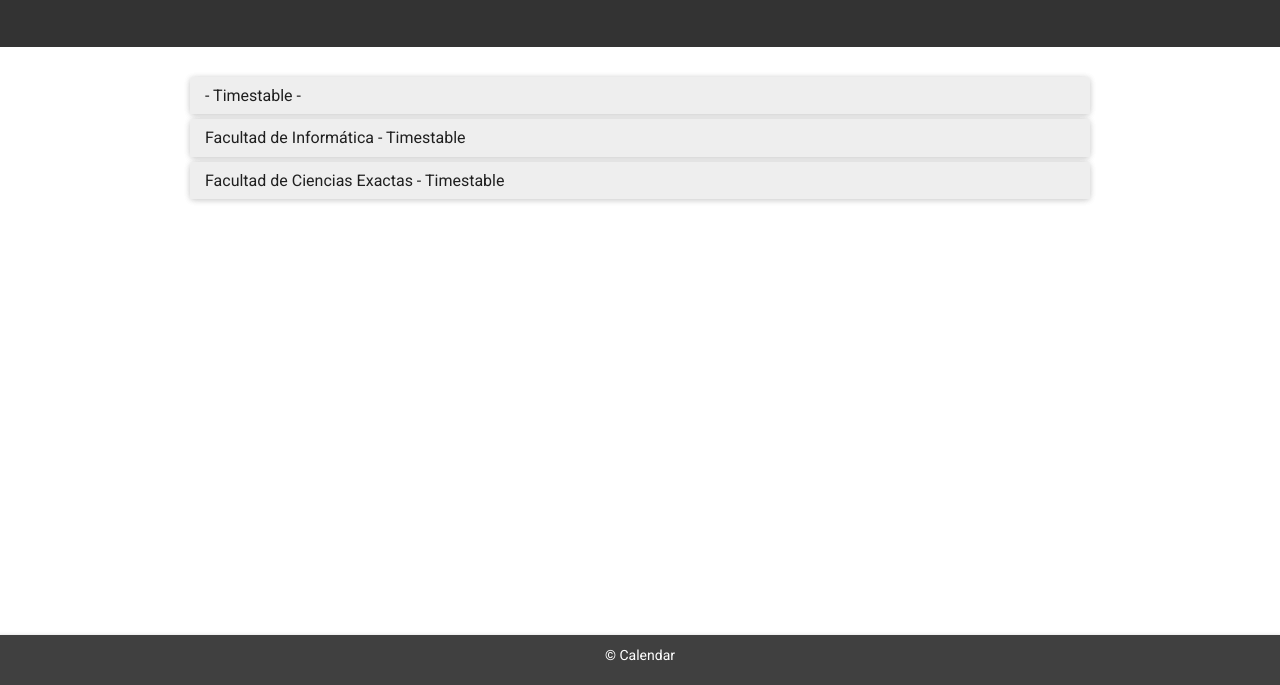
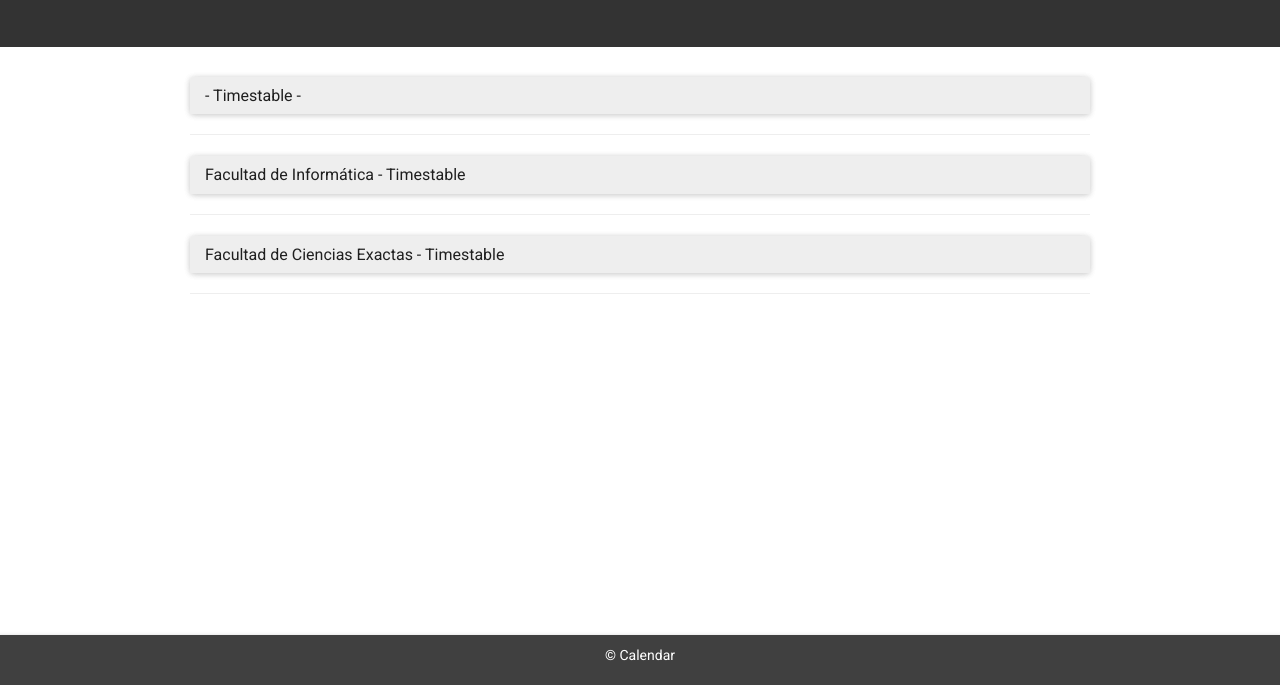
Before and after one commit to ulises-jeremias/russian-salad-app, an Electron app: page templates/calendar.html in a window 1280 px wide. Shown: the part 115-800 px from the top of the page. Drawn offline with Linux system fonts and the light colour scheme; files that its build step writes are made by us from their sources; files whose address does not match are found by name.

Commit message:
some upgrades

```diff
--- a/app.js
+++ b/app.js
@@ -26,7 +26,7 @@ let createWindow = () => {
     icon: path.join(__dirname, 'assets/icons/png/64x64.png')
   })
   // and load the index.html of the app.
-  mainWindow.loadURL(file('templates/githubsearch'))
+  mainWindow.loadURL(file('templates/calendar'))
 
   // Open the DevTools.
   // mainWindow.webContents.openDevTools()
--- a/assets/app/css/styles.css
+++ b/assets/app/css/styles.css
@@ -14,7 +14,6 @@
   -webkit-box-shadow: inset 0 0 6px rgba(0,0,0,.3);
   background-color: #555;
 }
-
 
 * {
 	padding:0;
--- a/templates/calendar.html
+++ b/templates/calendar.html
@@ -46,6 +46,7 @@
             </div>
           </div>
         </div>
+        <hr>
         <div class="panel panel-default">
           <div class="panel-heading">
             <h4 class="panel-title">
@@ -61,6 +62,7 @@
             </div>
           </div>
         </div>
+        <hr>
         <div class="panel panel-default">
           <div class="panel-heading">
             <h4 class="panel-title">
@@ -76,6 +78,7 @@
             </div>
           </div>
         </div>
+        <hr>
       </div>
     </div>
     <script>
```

━━━━━━

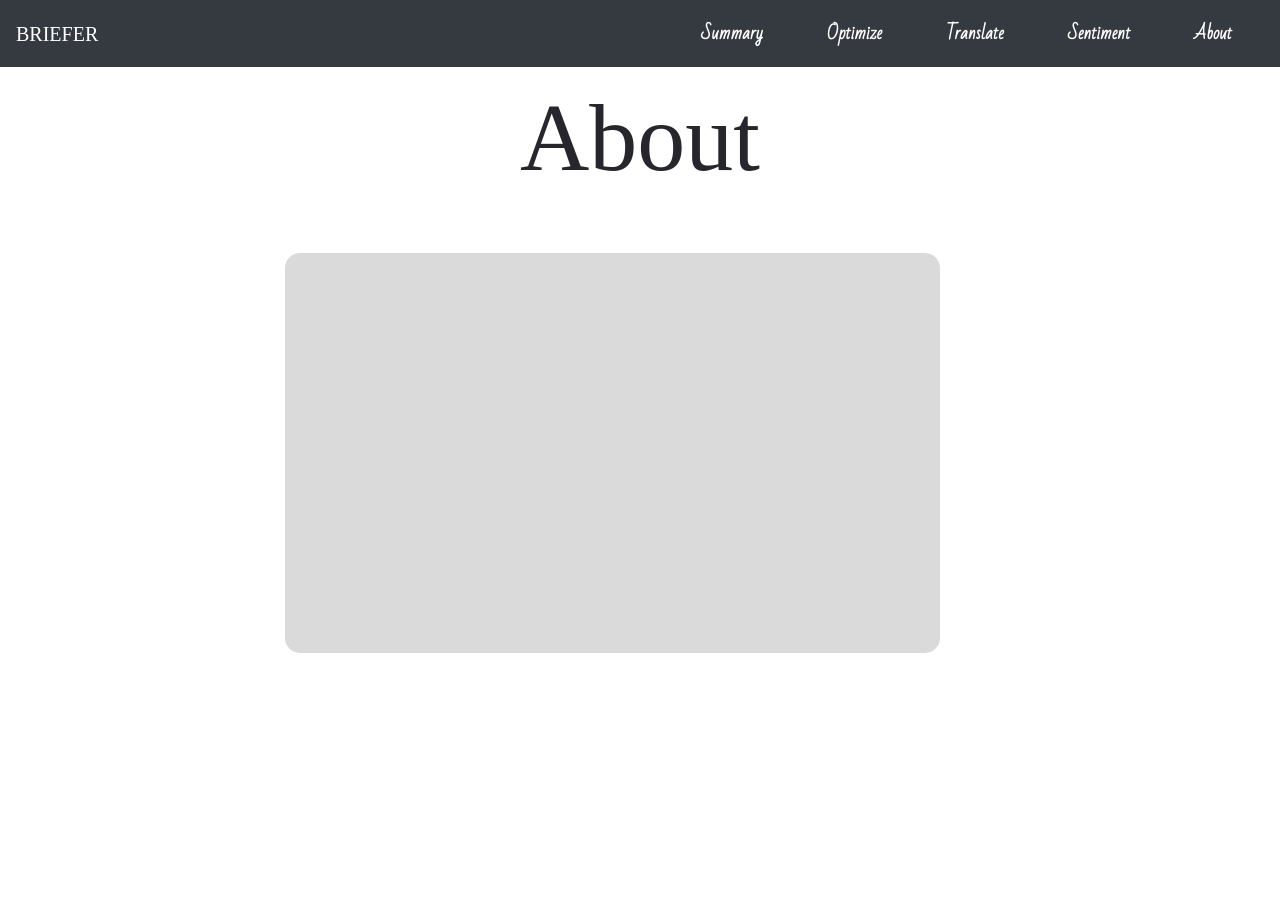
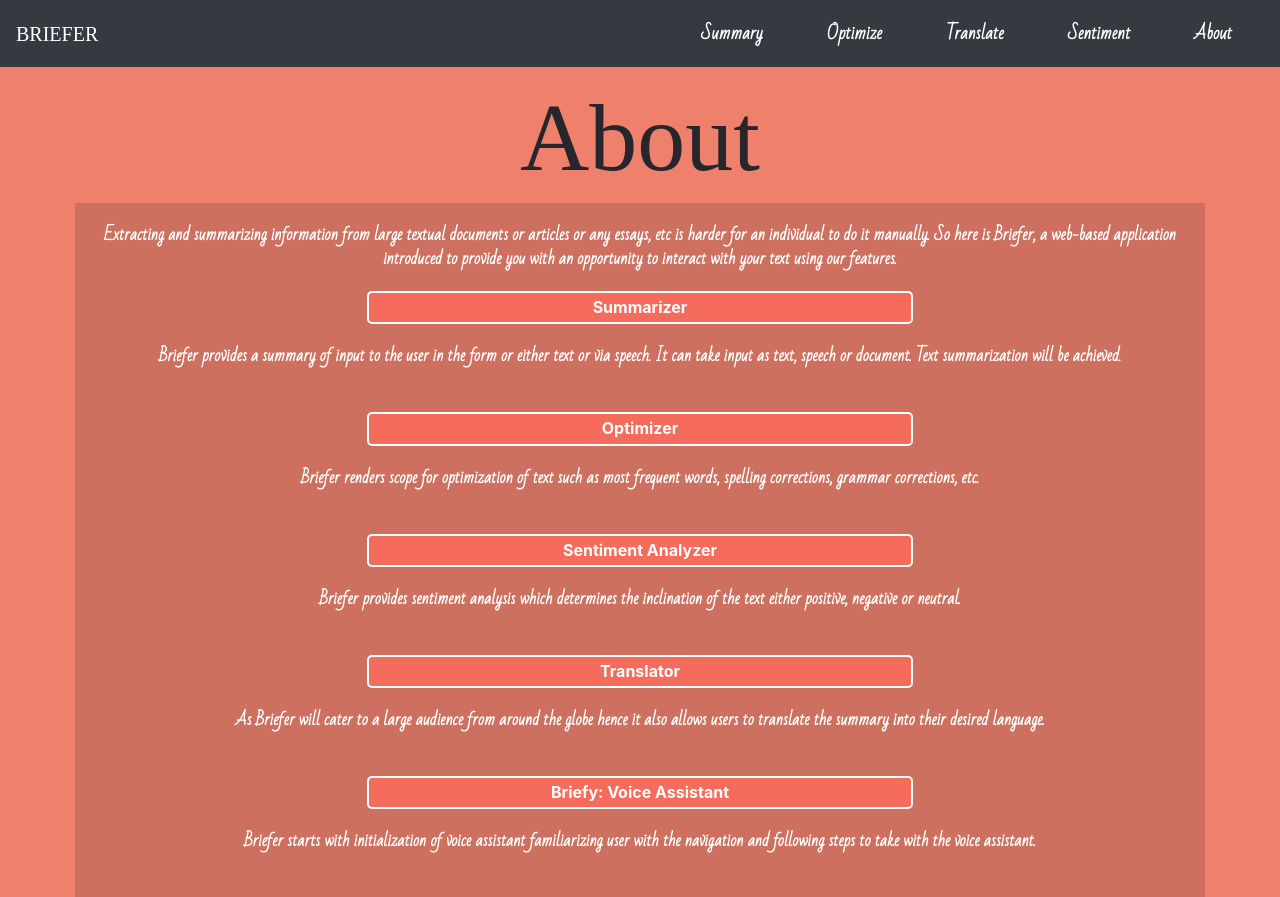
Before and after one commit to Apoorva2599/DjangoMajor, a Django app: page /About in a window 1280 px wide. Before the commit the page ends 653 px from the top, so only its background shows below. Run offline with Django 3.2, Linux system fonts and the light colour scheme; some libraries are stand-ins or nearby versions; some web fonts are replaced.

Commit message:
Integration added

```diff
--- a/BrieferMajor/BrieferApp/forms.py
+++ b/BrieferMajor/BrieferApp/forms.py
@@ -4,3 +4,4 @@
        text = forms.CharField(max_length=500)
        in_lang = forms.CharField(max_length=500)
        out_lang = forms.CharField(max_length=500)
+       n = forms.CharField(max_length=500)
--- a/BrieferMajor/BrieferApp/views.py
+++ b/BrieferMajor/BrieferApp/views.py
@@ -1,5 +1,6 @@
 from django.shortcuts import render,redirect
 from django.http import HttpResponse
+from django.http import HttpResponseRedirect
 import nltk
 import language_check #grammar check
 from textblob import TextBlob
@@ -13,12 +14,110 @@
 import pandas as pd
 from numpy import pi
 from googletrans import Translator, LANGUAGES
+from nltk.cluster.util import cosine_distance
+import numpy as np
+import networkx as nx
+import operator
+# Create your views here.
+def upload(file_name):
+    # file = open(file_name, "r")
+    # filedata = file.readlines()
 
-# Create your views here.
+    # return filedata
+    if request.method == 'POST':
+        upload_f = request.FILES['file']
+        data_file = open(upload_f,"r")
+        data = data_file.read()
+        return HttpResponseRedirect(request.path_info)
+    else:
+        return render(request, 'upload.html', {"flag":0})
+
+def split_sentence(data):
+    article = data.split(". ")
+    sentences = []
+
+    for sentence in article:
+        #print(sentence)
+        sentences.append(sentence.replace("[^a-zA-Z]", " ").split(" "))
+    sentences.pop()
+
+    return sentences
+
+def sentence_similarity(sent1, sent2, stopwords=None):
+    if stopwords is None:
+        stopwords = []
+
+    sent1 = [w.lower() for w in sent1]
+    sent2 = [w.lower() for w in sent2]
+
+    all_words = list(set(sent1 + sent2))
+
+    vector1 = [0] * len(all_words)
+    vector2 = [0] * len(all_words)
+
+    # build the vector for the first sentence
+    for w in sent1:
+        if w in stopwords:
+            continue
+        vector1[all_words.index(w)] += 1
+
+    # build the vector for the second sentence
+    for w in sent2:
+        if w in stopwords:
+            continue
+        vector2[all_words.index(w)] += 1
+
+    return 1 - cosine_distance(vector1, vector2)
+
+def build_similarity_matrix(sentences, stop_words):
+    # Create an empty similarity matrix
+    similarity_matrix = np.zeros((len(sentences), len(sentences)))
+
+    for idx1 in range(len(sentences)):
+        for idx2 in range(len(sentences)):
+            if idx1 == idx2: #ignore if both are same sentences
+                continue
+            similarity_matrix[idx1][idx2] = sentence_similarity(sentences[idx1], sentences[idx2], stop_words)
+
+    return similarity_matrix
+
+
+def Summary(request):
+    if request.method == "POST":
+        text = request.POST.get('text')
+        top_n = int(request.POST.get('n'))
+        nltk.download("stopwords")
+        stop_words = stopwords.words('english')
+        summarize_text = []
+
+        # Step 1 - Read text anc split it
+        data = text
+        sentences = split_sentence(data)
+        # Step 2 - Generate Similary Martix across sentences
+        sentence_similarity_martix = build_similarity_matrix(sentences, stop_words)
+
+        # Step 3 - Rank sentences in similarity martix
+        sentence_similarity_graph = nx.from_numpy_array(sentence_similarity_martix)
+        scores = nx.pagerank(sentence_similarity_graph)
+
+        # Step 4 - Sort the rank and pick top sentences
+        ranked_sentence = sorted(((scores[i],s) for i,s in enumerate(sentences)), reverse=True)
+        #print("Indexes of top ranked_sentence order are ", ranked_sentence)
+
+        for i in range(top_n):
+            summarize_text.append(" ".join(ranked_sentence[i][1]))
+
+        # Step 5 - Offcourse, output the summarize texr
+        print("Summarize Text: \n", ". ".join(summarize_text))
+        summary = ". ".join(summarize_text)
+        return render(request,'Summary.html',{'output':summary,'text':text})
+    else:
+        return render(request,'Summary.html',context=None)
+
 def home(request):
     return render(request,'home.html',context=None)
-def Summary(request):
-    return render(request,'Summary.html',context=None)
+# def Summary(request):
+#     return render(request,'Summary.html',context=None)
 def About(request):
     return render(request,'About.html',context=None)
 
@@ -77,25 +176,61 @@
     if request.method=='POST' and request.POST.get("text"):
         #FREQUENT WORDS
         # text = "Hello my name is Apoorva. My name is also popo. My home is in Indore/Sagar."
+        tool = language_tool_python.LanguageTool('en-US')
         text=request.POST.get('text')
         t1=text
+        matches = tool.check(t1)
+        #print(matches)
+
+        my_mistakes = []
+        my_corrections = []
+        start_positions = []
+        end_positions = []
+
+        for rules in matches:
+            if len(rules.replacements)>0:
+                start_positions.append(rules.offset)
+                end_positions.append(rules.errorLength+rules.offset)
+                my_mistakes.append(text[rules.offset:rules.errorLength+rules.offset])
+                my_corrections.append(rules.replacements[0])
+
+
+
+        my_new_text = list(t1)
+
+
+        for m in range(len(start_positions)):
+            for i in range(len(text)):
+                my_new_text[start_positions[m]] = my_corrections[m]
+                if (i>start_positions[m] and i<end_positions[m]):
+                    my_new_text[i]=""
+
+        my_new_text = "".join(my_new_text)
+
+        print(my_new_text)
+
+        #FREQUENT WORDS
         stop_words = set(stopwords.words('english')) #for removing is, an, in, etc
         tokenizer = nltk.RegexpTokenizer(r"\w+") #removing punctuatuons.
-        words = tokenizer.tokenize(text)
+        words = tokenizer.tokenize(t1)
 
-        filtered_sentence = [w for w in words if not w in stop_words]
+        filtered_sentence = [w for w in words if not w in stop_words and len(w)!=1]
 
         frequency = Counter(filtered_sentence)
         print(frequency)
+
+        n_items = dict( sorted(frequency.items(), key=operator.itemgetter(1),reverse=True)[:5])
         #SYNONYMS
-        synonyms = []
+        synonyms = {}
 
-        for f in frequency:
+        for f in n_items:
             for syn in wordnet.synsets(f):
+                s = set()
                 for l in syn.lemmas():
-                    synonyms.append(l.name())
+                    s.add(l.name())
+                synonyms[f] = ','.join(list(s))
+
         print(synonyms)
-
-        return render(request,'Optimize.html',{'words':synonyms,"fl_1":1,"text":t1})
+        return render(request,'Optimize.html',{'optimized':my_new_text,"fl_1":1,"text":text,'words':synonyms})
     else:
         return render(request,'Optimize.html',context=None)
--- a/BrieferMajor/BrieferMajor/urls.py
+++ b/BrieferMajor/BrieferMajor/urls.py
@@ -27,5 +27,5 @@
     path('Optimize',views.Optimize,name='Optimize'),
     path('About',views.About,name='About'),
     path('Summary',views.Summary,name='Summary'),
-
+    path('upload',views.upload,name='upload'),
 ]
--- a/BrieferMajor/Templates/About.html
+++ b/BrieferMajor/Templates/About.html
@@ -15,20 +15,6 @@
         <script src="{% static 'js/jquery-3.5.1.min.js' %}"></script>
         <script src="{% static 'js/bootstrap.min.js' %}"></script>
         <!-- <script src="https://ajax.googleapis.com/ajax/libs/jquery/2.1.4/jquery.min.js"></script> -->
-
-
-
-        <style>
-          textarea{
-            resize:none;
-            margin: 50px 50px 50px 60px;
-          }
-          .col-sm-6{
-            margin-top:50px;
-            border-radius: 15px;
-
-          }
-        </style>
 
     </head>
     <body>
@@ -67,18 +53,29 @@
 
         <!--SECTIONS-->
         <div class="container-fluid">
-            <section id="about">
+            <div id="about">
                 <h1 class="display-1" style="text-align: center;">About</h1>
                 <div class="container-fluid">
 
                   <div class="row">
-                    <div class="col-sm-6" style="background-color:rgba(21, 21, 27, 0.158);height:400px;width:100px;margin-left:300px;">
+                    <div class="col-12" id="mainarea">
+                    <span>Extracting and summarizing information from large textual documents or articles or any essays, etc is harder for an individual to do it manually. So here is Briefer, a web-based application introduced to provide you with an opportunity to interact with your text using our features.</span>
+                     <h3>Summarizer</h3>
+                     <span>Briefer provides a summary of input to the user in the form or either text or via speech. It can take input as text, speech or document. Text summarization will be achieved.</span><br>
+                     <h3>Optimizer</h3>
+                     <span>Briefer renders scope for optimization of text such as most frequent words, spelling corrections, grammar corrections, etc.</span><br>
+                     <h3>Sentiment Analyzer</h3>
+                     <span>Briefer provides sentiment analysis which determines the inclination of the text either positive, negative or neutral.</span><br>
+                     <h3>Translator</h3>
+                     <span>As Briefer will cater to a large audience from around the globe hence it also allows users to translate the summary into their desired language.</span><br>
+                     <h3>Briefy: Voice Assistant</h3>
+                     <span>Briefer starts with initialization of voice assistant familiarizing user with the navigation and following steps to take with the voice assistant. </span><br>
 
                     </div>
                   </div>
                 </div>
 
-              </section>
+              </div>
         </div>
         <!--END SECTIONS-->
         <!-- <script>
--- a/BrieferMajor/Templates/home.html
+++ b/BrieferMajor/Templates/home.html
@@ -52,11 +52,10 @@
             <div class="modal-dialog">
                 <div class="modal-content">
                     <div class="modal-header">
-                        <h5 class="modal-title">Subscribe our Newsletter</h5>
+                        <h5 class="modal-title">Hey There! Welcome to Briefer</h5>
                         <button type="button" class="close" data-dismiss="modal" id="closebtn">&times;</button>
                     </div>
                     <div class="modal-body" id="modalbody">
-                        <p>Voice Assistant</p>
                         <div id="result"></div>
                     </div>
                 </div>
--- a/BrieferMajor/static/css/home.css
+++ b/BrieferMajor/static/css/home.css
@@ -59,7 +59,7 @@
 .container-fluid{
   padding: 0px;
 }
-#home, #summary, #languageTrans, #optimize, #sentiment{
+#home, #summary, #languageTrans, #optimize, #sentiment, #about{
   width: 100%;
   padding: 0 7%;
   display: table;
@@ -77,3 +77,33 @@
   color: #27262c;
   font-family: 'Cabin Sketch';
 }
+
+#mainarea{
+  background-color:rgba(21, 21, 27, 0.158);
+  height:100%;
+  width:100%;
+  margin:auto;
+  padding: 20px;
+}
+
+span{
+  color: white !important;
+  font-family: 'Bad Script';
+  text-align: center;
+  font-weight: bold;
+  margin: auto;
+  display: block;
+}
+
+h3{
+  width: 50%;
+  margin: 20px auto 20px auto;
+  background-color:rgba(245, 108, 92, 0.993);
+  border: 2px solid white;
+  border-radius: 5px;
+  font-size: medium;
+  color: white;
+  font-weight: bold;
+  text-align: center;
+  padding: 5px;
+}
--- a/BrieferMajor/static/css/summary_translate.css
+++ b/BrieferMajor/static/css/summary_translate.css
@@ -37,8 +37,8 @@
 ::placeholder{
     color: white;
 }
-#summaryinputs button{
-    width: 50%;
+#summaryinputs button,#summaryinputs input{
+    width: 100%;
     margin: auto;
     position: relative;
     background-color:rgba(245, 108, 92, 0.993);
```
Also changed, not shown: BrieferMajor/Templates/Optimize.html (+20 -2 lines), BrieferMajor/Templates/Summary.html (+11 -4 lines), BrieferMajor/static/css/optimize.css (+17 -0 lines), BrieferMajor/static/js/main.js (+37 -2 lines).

━━━━━━

* [ABOUT THIS TASK] In how many lines of the records does the word "padding" occur? Reply with the number only.

* [WRITTEN RESPONSE] 5